On 15 December 2011, SRF hosted a Webinar event co-sponsored by the International Congress on Schizophrenia Research and moderated by Angus MacDonald III of the University of Minnesota. The presenters—Alice Medalia of Columbia University, Sophia Vinogradov of the University of California, Los Angeles, and Morris Bell of Yale University—gave brief slide presentations and participated in a panel discussion.
One of the most exciting developments in the treatment of schizophrenia in the past decade has been the rise of cognitive remediation. Cognitive remediation refers to a collection of approaches that share the goal of strengthening patients’ capacity to think. In this, it is distinct from cognitive behavior therapy (CBT), which emphasizes interpretations of experience. Cognitive remediation has grown in popularity largely because problems with thinking are a prominent aspect of the disorder, yet these symptoms are largely not addressed by available pharmaceuticals. Cognitive remediation is non-pharmacological, but it does affect the brain. Building on evidence from stroke, normal aging, and animal models, cognitive remediation is designed to leverage the brain’s own plasticity to build capacity. Several popular approaches to cognitive remediation emphasize drill and practice, in particular, the use of computer tasks to provide immediate feedback and adapt to people’s current abilities.
While a growing database suggests the promise of such techniques, the proverbial cognitive remediation jury is out. One of the reasons for this is that most studies have been of a limited scale; many are only beginning to incorporate double-blind, placebo-controlled designs and long-term follow-up. In this Webinar, we will address the question, What is the latest knowledge about the internal validity of cognitive remediation experiments?
Another challenge to cognitive remediation is generalization. While it is clear that patients can improve on the tasks for which they train, to what extent does training in one domain extend to other domains, and, most importantly, to functioning in life? Furthermore, how long should the effects of training endure?
Given the plurality of approaches, are we closer to knowing which are most effective from a cost-benefit standpoint? Do these various approaches affect brain systems differently? And is it possible to know beforehand who will have a positive response to the treatment?

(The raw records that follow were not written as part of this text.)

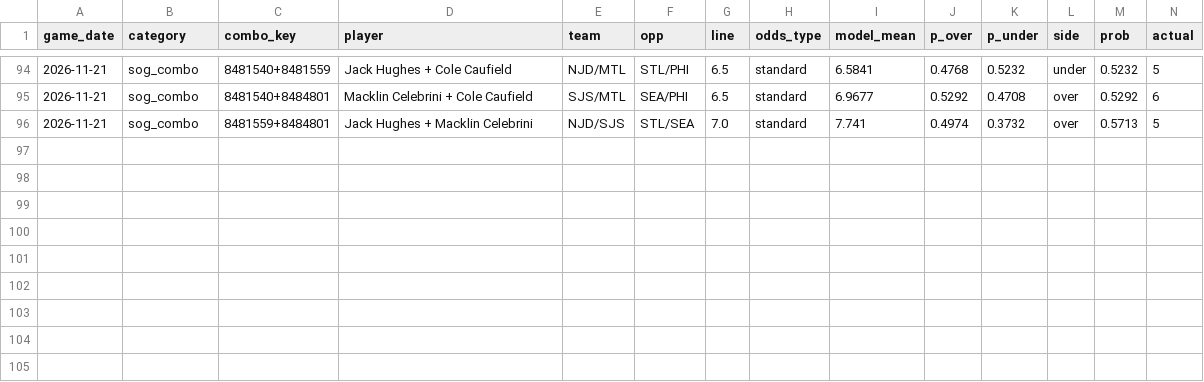
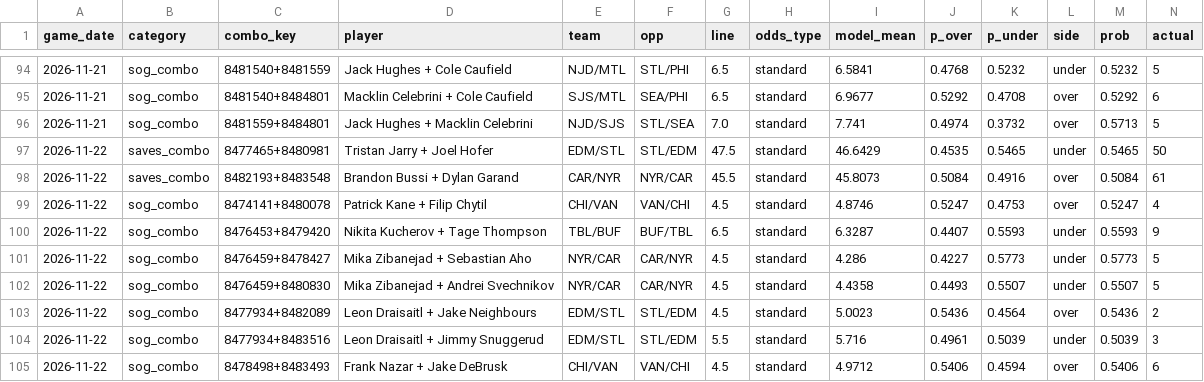
Before and after one commit to mileswilliams08/NHL-prop-model, a CSV file: data/graded_combos.csv, drawn as a sheet; only a part is shown, gaps mark what is left out; rows hold the shown columns only; the diff names each change by its address in the sheet, - before the commit and + after, or states it on an @@ line.

Commit message:
Auto-update NHL props, history and results

```diff
--- a/data/graded_combos.csv
+++ b/data/graded_combos.csv
+row 97: 2026-11-22 | saves_combo | 8477465+8480981 | Tristan Jarry + Joel Hofer | EDM/STL | STL/EDM | 47.5 | standard | 46.6429 | 0.4535 | 0.5465 | under | 0.5465 | 50
+row 98: 2026-11-22 | saves_combo | 8482193+8483548 | Brandon Bussi + Dylan Garand | CAR/NYR | NYR/CAR | 45.5 | standard | 45.8073 | 0.5084 | 0.4916 | over | 0.5084 | 61
+row 99: 2026-11-22 | sog_combo | 8474141+8480078 | Patrick Kane + Filip Chytil | CHI/VAN | VAN/CHI | 4.5 | standard | 4.8746 | 0.5247 | 0.4753 | over | 0.5247 | 4
+row 100: 2026-11-22 | sog_combo | 8476453+8479420 | Nikita Kucherov + Tage Thompson | TBL/BUF | BUF/TBL | 6.5 | standard | 6.3287 | 0.4407 | 0.5593 | under | 0.5593 | 9
+row 101: 2026-11-22 | sog_combo | 8476459+8478427 | Mika Zibanejad + Sebastian Aho | NYR/CAR | CAR/NYR | 4.5 | standard | 4.286 | 0.4227 | 0.5773 | under | 0.5773 | 5
+row 102: 2026-11-22 | sog_combo | 8476459+8480830 | Mika Zibanejad + Andrei Svechnikov | NYR/CAR | CAR/NYR | 4.5 | standard | 4.4358 | 0.4493 | 0.5507 | under | 0.5507 | 5
+row 103: 2026-11-22 | sog_combo | 8477934+8482089 | Leon Draisaitl + Jake Neighbours | EDM/STL | STL/EDM | 4.5 | standard | 5.0023 | 0.5436 | 0.4564 | over | 0.5436 | 2
+row 104: 2026-11-22 | sog_combo | 8477934+8483516 | Leon Draisaitl + Jimmy Snuggerud | EDM/STL | STL/EDM | 5.5 | standard | 5.716 | 0.4961 | 0.5039 | under | 0.5039 | 3
+row 105: 2026-11-22 | sog_combo | 8478498+8483493 | Frank Nazar + Jake DeBrusk | CHI/VAN | VAN/CHI | 4.5 | standard | 4.9712 | 0.5406 | 0.4594 | over | 0.5406 | 6
```
Also changed, not shown: data/combo_leg_map.csv, data/history/games.csv, 13 other files.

Finally, and crucially, what are the vital questions that still need to be addressed, technologies that need to be developed, or policies that need to be implemented before cognitive remediation can become part of the comprehensive care for patients with schizophrenia?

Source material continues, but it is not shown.